So far, in the Elder Races, I’ve given several examples of how drinks and magic intermix. I’m writing this off the top of my head, but I *think* the first time was when I introduced the concept of a healing potion in Storm’s Heart. As any experienced D&D enthusiast would know, drinkable healing potions have been around for a long while. In fact, I remember them from my college days. 🙂

Another time when I mixed magic and drinks was when I developed the concept of bloodwine. The history for how and why bloodwine was created (or developed) was from the crisis of the Black Death in the 1340s to the 1350s. This pandemic was catastrophic: an estimated 75 to 200 million people were killed, and in my series, it wasn’t just humankind that was affected–Vampyres were too. Their friends, families, retainers, and food sources were decimated. To avoid starvation, they had to alchemically develop a shelf-stable food source… and that was how bloodwine came to be.

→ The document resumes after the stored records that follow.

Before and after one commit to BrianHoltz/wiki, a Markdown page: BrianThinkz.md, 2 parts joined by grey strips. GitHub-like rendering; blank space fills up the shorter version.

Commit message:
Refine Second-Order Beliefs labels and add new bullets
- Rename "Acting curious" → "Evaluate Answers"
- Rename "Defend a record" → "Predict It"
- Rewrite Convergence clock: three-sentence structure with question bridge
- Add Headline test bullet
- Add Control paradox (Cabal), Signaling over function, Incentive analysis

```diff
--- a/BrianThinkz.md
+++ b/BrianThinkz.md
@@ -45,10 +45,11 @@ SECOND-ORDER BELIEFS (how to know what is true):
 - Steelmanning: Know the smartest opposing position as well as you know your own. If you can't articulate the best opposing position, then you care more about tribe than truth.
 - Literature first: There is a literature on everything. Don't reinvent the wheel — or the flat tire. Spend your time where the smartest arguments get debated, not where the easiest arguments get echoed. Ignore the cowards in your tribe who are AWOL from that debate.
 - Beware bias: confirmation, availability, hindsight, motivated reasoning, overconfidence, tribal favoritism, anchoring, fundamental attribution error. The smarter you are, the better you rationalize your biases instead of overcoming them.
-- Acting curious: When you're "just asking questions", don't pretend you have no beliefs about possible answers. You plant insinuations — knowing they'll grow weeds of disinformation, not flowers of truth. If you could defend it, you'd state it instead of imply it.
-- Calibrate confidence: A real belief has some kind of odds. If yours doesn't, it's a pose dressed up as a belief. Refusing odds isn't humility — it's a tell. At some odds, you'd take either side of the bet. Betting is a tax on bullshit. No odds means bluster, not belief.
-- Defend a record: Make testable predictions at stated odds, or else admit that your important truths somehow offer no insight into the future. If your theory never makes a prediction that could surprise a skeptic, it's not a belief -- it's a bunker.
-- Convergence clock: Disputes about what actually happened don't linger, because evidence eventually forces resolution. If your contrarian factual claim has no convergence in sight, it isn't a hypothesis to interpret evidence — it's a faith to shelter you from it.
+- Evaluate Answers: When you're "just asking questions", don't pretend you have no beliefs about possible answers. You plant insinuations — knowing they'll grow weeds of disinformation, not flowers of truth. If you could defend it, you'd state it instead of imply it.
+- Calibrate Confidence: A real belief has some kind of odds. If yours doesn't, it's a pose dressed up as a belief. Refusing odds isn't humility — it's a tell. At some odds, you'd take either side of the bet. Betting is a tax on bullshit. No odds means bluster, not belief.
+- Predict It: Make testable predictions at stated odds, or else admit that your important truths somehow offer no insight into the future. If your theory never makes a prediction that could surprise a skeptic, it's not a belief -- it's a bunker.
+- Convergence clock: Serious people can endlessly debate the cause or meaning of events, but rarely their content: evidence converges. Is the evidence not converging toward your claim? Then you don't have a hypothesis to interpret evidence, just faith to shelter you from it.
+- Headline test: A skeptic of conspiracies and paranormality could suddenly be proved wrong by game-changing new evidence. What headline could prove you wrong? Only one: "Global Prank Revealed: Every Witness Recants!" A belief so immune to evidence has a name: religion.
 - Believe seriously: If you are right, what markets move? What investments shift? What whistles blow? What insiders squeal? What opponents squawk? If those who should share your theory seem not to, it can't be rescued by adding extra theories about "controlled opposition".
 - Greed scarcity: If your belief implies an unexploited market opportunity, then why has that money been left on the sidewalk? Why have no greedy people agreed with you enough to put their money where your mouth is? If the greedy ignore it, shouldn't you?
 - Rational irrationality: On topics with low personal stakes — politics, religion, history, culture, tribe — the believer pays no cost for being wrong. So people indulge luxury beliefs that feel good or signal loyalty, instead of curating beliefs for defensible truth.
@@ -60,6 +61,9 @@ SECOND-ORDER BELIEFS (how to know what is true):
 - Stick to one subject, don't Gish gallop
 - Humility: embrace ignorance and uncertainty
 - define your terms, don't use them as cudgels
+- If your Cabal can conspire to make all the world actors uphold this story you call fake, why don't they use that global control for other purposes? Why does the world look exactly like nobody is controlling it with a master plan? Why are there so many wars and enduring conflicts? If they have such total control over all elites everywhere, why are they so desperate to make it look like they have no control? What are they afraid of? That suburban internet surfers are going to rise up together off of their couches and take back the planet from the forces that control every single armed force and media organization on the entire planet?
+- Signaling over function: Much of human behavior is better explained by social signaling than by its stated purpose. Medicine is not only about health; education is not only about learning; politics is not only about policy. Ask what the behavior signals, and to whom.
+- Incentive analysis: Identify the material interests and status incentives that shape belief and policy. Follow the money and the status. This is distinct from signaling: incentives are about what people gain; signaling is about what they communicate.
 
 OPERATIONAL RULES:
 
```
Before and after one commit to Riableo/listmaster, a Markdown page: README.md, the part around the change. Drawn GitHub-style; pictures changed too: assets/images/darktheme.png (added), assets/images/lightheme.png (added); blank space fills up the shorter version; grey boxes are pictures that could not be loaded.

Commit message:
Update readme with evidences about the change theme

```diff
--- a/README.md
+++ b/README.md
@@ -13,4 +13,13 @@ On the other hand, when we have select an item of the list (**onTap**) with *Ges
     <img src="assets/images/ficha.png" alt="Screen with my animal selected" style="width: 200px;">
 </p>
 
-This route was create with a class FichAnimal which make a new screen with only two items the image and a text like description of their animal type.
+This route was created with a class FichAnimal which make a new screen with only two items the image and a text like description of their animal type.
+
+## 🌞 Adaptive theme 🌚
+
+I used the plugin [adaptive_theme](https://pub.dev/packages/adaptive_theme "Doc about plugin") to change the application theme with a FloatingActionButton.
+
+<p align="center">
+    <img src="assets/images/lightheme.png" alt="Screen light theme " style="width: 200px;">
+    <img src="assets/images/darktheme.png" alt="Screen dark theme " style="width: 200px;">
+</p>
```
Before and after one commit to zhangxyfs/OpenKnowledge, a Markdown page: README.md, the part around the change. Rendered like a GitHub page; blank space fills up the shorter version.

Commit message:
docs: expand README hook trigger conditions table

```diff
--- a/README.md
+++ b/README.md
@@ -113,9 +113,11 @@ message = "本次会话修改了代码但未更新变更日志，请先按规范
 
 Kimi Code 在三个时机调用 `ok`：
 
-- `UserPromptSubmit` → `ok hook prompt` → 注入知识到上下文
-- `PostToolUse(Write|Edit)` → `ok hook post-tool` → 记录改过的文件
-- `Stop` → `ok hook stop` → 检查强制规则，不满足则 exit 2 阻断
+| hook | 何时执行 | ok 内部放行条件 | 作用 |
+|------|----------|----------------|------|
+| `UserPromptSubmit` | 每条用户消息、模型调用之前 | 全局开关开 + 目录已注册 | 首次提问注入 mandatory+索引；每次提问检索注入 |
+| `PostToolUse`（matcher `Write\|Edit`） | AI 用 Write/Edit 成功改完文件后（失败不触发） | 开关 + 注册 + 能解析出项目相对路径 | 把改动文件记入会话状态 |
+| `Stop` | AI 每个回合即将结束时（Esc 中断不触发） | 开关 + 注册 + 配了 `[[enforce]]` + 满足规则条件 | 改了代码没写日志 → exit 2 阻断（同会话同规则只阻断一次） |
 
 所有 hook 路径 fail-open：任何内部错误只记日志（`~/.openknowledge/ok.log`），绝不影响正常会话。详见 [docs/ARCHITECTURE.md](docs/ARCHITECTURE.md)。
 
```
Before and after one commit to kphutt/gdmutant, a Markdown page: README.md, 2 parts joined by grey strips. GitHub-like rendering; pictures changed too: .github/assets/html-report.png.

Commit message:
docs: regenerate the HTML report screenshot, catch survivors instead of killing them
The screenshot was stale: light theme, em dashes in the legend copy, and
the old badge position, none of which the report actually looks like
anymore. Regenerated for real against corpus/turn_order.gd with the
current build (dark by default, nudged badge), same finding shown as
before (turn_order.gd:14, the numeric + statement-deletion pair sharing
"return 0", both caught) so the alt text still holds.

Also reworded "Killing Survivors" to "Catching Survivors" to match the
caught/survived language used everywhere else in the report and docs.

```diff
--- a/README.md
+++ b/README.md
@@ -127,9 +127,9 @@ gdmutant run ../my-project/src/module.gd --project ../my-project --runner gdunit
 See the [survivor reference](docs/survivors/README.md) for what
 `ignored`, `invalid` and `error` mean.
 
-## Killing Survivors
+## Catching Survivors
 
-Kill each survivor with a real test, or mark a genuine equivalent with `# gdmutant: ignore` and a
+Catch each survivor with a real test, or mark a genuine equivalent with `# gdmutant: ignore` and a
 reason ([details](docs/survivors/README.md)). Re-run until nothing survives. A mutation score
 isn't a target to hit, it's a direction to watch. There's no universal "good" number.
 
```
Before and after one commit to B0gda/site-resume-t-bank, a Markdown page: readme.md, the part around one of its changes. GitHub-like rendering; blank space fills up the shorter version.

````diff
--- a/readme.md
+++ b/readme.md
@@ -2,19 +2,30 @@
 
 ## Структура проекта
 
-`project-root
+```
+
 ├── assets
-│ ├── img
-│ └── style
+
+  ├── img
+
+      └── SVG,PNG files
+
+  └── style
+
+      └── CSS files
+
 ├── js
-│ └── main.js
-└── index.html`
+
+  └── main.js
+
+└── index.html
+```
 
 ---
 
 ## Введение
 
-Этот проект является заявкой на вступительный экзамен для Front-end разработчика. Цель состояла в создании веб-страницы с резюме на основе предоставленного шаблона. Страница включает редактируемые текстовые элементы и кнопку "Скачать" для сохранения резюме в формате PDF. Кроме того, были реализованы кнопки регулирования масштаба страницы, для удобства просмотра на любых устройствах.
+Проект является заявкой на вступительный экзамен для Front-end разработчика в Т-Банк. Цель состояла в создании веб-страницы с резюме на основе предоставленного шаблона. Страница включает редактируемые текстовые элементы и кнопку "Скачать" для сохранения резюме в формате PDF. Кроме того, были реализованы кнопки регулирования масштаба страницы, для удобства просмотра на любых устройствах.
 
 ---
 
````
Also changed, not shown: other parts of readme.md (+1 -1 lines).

I’ve always pictured bloodwine as a deep ruby red, as blood would be intermingled with red wines. Perhaps there’s a chemical reason why red wines work the best. Possibly rose wines would work too, but less well, and white wines would be even less desireable. In my head, I’ve always had the concept of a Vampyre bloodwine connoisseur turning his/her nose up at a white bloodwine. “Too dingy,” they would say. “See how the blood muddies up the clarity and color of a white wine….”

And in a previous post I’ve already brought up my third example of drinks and magic, with the wine that produces a mild hallucinogenic effect from Lionheart. The fourth example would be the simples and tinctures I mention in American Witch.

This is where I want to pause a moment. While I have not written it into a story yet, I see the human witches having a rich variety of magical drinks they could use. Healing possets, tinctures, simples, teas for healing and divination purposes, and I plan on incorporating the real life idea of “moon milk.”

I’m utterly enchanted with moon milk. There are different recipes available online, meant for a variety of purposes, and I’ve been browsing through them to collect the ones I want to try, and also to try to decide how I’ll bring the concept into a scene.

Some of the recipes appear to be for a woman’s time of the month. Other recipes are meant to help with insomnia and to be used as a sleep aid. Still others are to be consumed during a full moon, and real life pagans use them for magical purposes.

If you’re curious and Google “moon milk” be sure to set your browser to images, and you’ll get a full array of gorgeous images. They all look delicious and colorful. Some are vegan, some have dairy… really the variety is great. I’ve started collecting the ingredients needed to try a few of them, things like culinary quality rose petals, hibiscus, lavendar, butterfly pea flower, cinnamon, and a host of other ingredients.

Here’s just a few examples for you to consider:

Peppermint moon milk

Vanilla rose moon milk

What I love about these is that they not only fill a function, they’re beautiful too. And that’s a certain kind of magic to me.